WHAT YOU WILL DO
Only lines holding "class" are needed; copy each of them from the data below.

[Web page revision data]

────────────────────

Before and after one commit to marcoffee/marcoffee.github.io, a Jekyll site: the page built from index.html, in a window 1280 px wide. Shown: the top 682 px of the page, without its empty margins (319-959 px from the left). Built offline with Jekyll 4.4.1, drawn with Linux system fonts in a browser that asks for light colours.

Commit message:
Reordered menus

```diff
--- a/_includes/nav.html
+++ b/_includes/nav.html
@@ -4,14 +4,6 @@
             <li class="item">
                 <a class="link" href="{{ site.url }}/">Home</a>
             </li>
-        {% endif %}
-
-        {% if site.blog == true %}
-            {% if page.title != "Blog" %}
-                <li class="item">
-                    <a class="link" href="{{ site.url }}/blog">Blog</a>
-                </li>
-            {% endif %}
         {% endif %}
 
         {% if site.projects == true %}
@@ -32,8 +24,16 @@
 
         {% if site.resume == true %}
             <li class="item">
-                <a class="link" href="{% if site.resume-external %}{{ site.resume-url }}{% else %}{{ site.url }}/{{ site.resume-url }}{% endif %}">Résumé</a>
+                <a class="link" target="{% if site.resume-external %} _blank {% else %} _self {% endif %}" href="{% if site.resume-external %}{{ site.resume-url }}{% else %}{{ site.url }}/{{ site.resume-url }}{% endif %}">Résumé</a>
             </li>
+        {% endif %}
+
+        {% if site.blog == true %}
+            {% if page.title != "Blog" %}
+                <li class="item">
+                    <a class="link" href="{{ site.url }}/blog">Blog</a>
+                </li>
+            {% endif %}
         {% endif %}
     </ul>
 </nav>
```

────────────────────

EXERCISE OUTPUT
             <li class="item">
                 <a class="link" href="{{ site.url }}/">Home</a>
-                <li class="item">
-                    <a class="link" href="{{ site.url }}/blog">Blog</a>
             <li class="item">
-                <a class="link" href="{% if site.resume-external %}{{ site.resume-url }}{% else %}{{ site.url }}/{{ site.resume-url }}{% endif %}">Résumé</a>
+                <a class="link" target="{% if site.resume-external %} _blank {% else %} _self {% endif %}" href="{% if site.resume-external %}{{ site.resume-url }}{% else %}{{ site.url }}/{{ site.resume-url }}{% endif %}">Résumé</a>
+                <li class="item">
+                    <a class="link" href="{{ site.url }}/blog">Blog</a>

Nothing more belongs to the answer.